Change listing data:
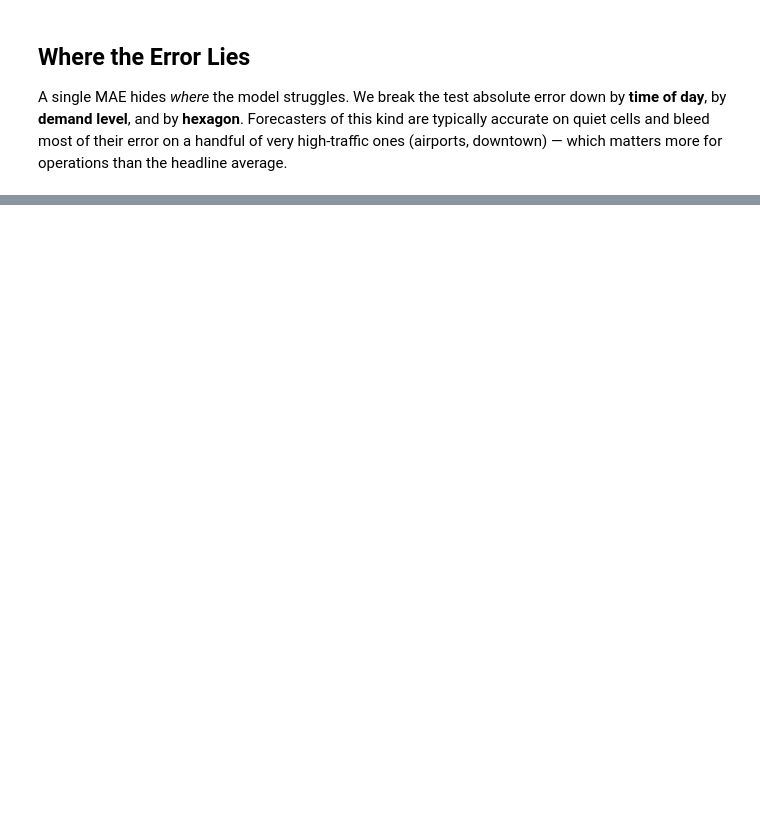
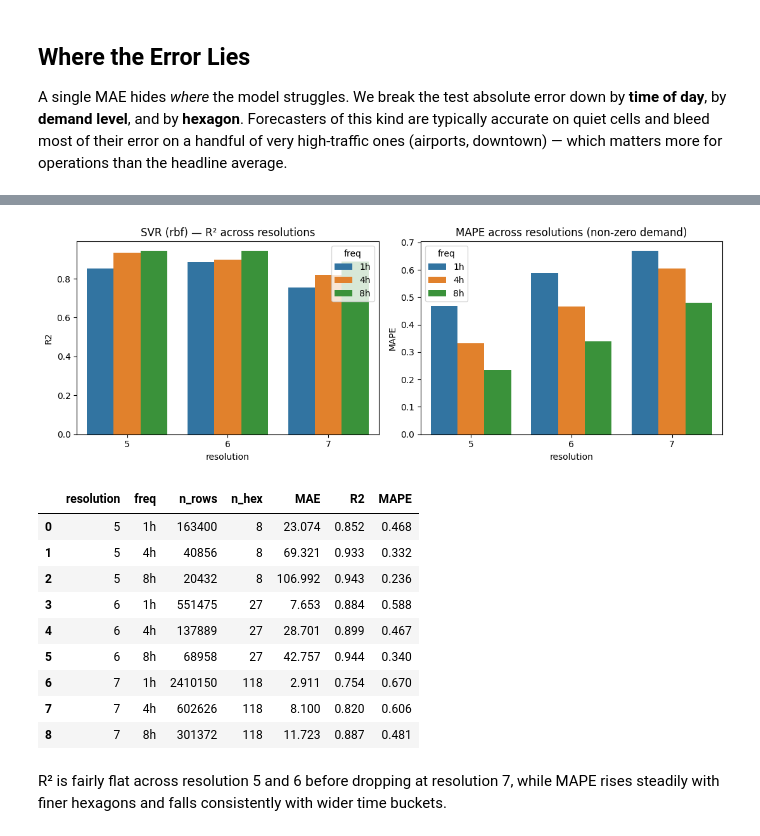
Before and after one commit to timoerc/AAA26-Chicago-Mobility, a Jupyter notebook: notebooks/03b_svm.ipynb, the cells around one changed output, grey strips where cells are left out. Saved outputs shown, nothing was run; the diff lists cells and outputs as text; code cells hidden in the pictures; blank space fills up the shorter version.

```diff
--- a/notebooks/03b_svm.ipynb
+++ b/notebooks/03b_svm.ipynb
@@ -660,0 +379,67 @@ Nystroem+SGD skill vs climatology: -3.369   |   vs exact SVR: -3.429
+# %%
+from sklearn.metrics import mean_absolute_percentage_error
+
+def quick_score(panel, n=6_000, seed=1):
+    """Fit the already-tuned SVR on a small subsample of `panel`; return MAE, R2, and MAPE."""
+    yy = np.log1p(panel['trip_count'])
+    hex_d = pd.get_dummies(panel['h3_id'], prefix='hex', dtype=float)
+    xx = pd.concat([panel.drop(columns=['trip_count', 'h3_id', 'time_bucket']), hex_d], axis=1)
+
+    # A handful of hourly timestamps are missing weather data (DST artifact, see
+    # markdown above) only at freq='1h'; drop those rows rather than fix the shared
+    # weather pipeline for a ~0.01% slice of rows.
+    valid = xx.notna().all(axis=1)
+    xx, yy = xx.loc[valid], yy.loc[valid]
+
+    tr_idx, te_idx = train_test_split(xx.index, train_size=0.7, random_state=42, shuffle=True)
+    rng2 = np.random.RandomState(seed)
+    tr_sub = rng2.choice(tr_idx, size=min(n, len(tr_idx)), replace=False)
+    te_sub = rng2.choice(te_idx, size=min(n // 2, len(te_idx)), replace=False)
+
+    with warnings.catch_warnings():
+        warnings.filterwarnings('ignore', category=ConvergenceWarning)
+        model = make_pipeline(StandardScaler(), SVR(**svr_kwargs))
+        model.fit(xx.loc[tr_sub].astype(float), yy.loc[tr_sub])
+    pred = np.expm1(model.predict(xx.loc[te_sub].astype(float)))
+    true = np.expm1(yy.loc[te_sub]).to_numpy()
+
+    nonzero = true > 0   # MAPE is undefined at true == 0, which is common in this zero-inflated target
+    return {
+        'n_rows': len(panel), 'n_hex': panel['h3_id'].nunique(),
+        'MAE':  mean_absolute_error(true, pred),
+        'R2':   r2_score(true, pred),
+        'MAPE': mean_absolute_percentage_error(true[nonzero], pred[nonzero]),
+    }
+
+SENSITIVITY_CONFIGS = [(r, f) for r in [5, 6, 7] for f in ['1h', '4h', '8h']]
+
+sens_rows = []
+for resolution, freq in SENSITIVITY_CONFIGS:
+    panel = df if (resolution, freq) == (6, '4h') else prepare_modelling(resolution=resolution, freq=freq)
+    sens_rows.append({'resolution': resolution, 'freq': freq, **quick_score(panel)})
+
+sensitivity = pd.DataFrame(sens_rows).round(3)
+
+fig, axes = plt.subplots(1, 2, figsize=(11, 4))
+sns.barplot(data=sensitivity, x='resolution', y='R2', hue='freq', ax=axes[0])
+axes[0].set_title(f'SVR ({best.kernel}) — R² across resolutions')
+sns.barplot(data=sensitivity, x='resolution', y='MAPE', hue='freq', ax=axes[1])
+axes[1].set_title('MAPE across resolutions (non-zero demand)')
+plt.tight_layout()
+plt.show()
+
+sensitivity
+# %% [output]
+[figure, added]
+|  | resolution | freq | n_rows | n_hex | MAE | R2 | MAPE |
+| 0 | 5 | 1h | 163400 | 8 | 23.074 | 0.852 | 0.468 |
+| 1 | 5 | 4h | 40856 | 8 | 69.321 | 0.933 | 0.332 |
+| 2 | 5 | 8h | 20432 | 8 | 106.992 | 0.943 | 0.236 |
+| 3 | 6 | 1h | 551475 | 27 | 7.653 | 0.884 | 0.588 |
+| 4 | 6 | 4h | 137889 | 27 | 28.701 | 0.899 | 0.467 |
+| 5 | 6 | 8h | 68958 | 27 | 42.757 | 0.944 | 0.340 |
+| 6 | 7 | 1h | 2410150 | 118 | 2.911 | 0.754 | 0.670 |
+| 7 | 7 | 4h | 602626 | 118 | 8.100 | 0.820 | 0.606 |
+| 8 | 7 | 8h | 301372 | 118 | 11.723 | 0.887 | 0.481 |
+# %% [markdown]
+R² is fairly flat across resolution 5 and 6 before dropping at resolution 7, while MAPE rises steadily with finer hexagons and falls consistently with wider time buckets.
```
Also changed, not shown: parts of 47 cells of this notebook, 1 other file.
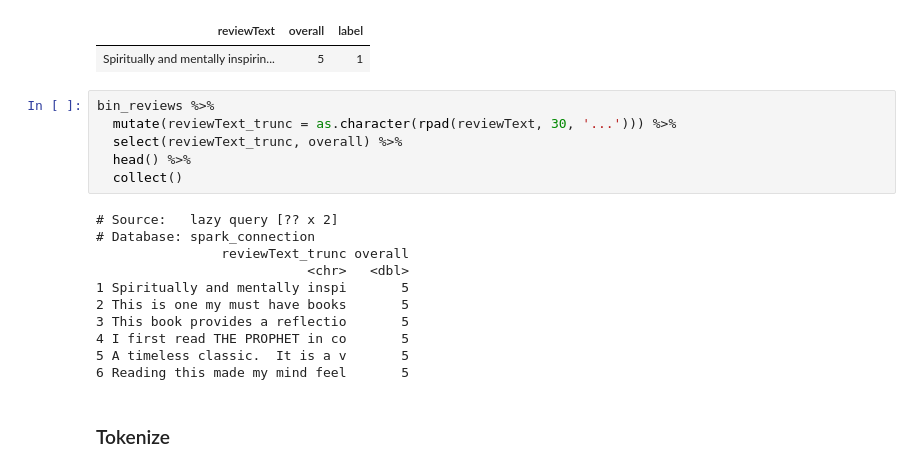
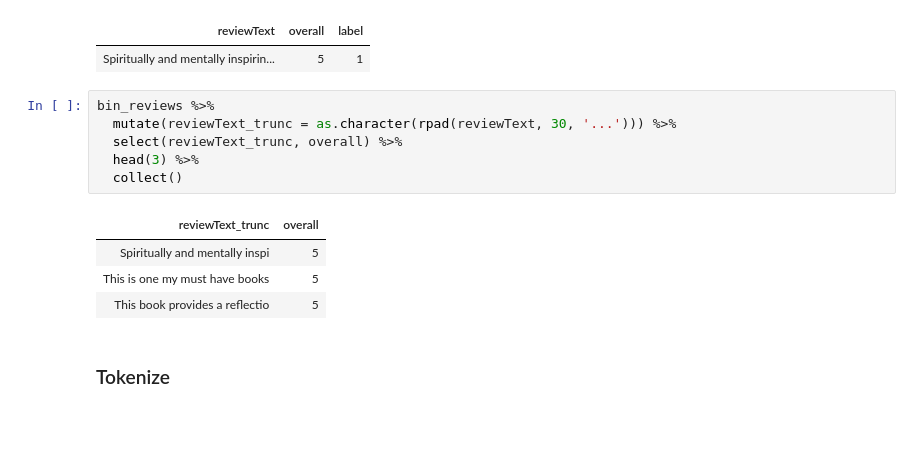
Before and after one commit to aurora-mareviv/sparklyr_test, a Jupyter notebook: sparklyr_test2.ipynb, the cells around one changed output. Cells and saved outputs as stored; diff of their text form; blank space fills up the shorter version.

```diff
--- a/sparklyr_test2.ipynb
+++ b/sparklyr_test2.ipynb
@@ -262,20 +238,14 @@ bin_reviews %>%
 # %%
 bin_reviews %>%
   mutate(reviewText_trunc = as.character(rpad(reviewText, 30, '...'))) %>%
   select(reviewText_trunc, overall) %>%
-  head() %>%
+  head(3) %>%
   collect()
 # %% [output]
-# Source:   lazy query [?? x 2]
-# Database: spark_connection
-                reviewText_trunc overall
-                           <chr>   <dbl>
-1 Spiritually and mentally inspi       5
-2 This is one my must have books       5
-3 This book provides a reflectio       5
-4 I first read THE PROPHET in co       5
-5 A timeless classic.  It is a v       5
-6 Reading this made my mind feel       5
+| reviewText_trunc | overall |
+| Spiritually and mentally inspi | 5 |
+| This is one my must have books | 5 |
+| This book provides a reflectio | 5 |
 # %% [markdown]
 ### Tokenize
 # %%
```
Also changed, not shown: parts of 18 cells of this notebook.
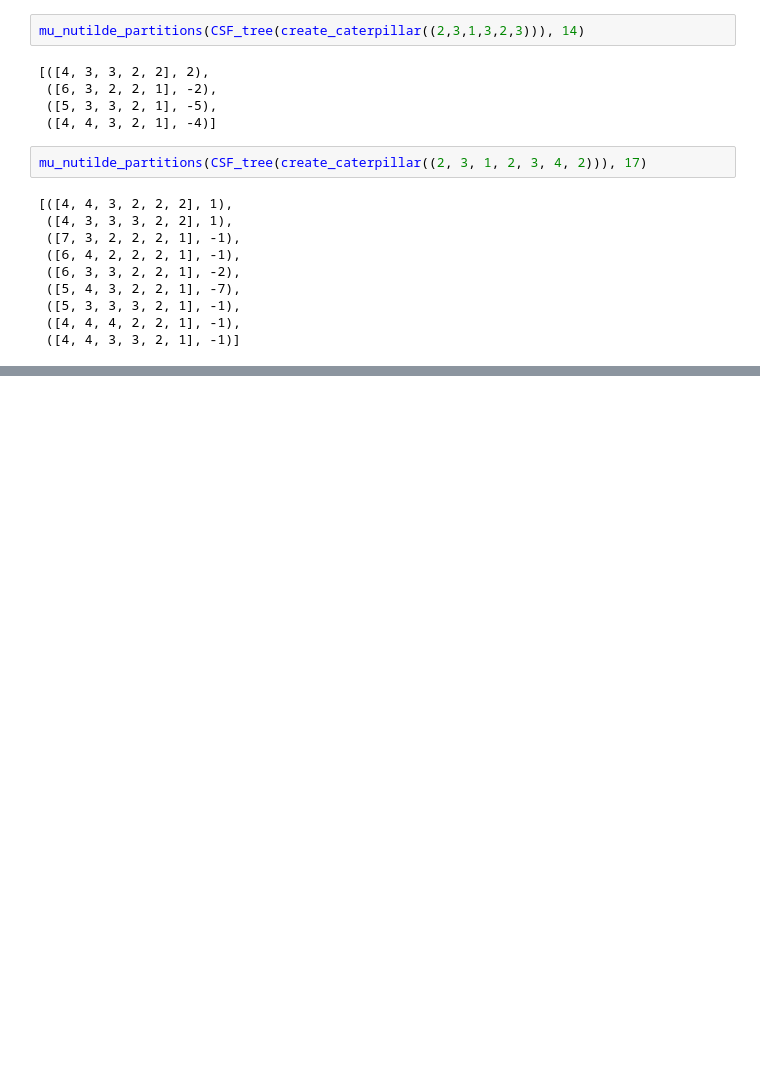
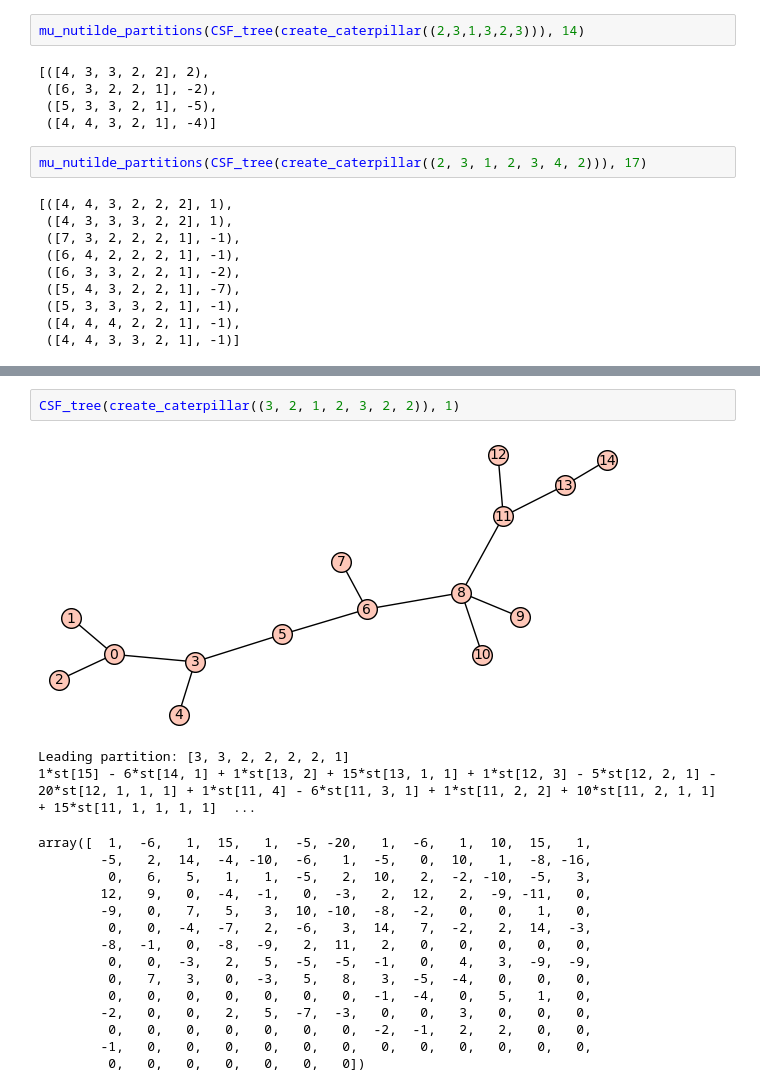
Before and after one commit to mariotomba/CSF-DNC, a Jupyter notebook: notebooks/CaterpillarsExperiments.ipynb, the cells around one changed output, grey strips where cells are left out. Drawn from its saved outputs; the diff is of its cells as text; blank space fills up the shorter version.

```diff
--- a/notebooks/CaterpillarsExperiments.ipynb
+++ b/notebooks/CaterpillarsExperiments.ipynb
@@ -325,0 +333,20 @@ array([ 1, -9,  1, ...,  0,  0,  0])
+# %%
+CSF_tree(create_caterpillar((3, 2, 1, 2, 3, 2, 2)), 1)
+# %% [output]
+[figure, added]
+Leading partition: [3, 3, 2, 2, 2, 2, 1]
+1*st[15] - 6*st[14, 1] + 1*st[13, 2] + 15*st[13, 1, 1] + 1*st[12, 3] - 5*st[12, 2, 1] - 20*st[12, 1, 1, 1] + 1*st[11, 4] - 6*st[11, 3, 1] + 1*st[11, 2, 2] + 10*st[11, 2, 1, 1] + 15*st[11, 1, 1, 1, 1]  ...
+array([  1,  -6,   1,  15,   1,  -5, -20,   1,  -6,   1,  10,  15,   1,
+        -5,   2,  14,  -4, -10,  -6,   1,  -5,   0,  10,   1,  -8, -16,
+         0,   6,   5,   1,   1,  -5,   2,  10,   2,  -2, -10,  -5,   3,
+        12,   9,   0,  -4,  -1,   0,  -3,   2,  12,   2,  -9, -11,   0,
+        -9,   0,   7,   5,   3,  10, -10,  -8,  -2,   0,   0,   1,   0,
+         0,   0,  -4,  -7,   2,  -6,   3,  14,   7,  -2,   2,  14,  -3,
+        -8,  -1,   0,  -8,  -9,   2,  11,   2,   0,   0,   0,   0,   0,
+         0,   0,  -3,   2,   5,  -5,  -5,  -1,   0,   4,   3,  -9,  -9,
+         0,   7,   3,   0,  -3,   5,   8,   3,  -5,  -4,   0,   0,   0,
+         0,   0,   0,   0,   0,   0,   0,  -1,  -4,   0,   5,   1,   0,
+        -2,   0,   0,   2,   5,  -7,  -3,   0,   0,   3,   0,   0,   0,
+         0,   0,   0,   0,   0,   0,   0,  -2,  -1,   2,   2,   0,   0,
+        -1,   0,   0,   0,   0,   0,   0,   0,   0,   0,   0,   0,   0,
+         0,   0,   0,   0,   0,   0,   0])
```
Also changed, not shown: parts of 3 cells of this notebook.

**What you should do**. Determine how many lines of the records contain the word "panel". Reply with the number by itself.

**Reply to the task**. 8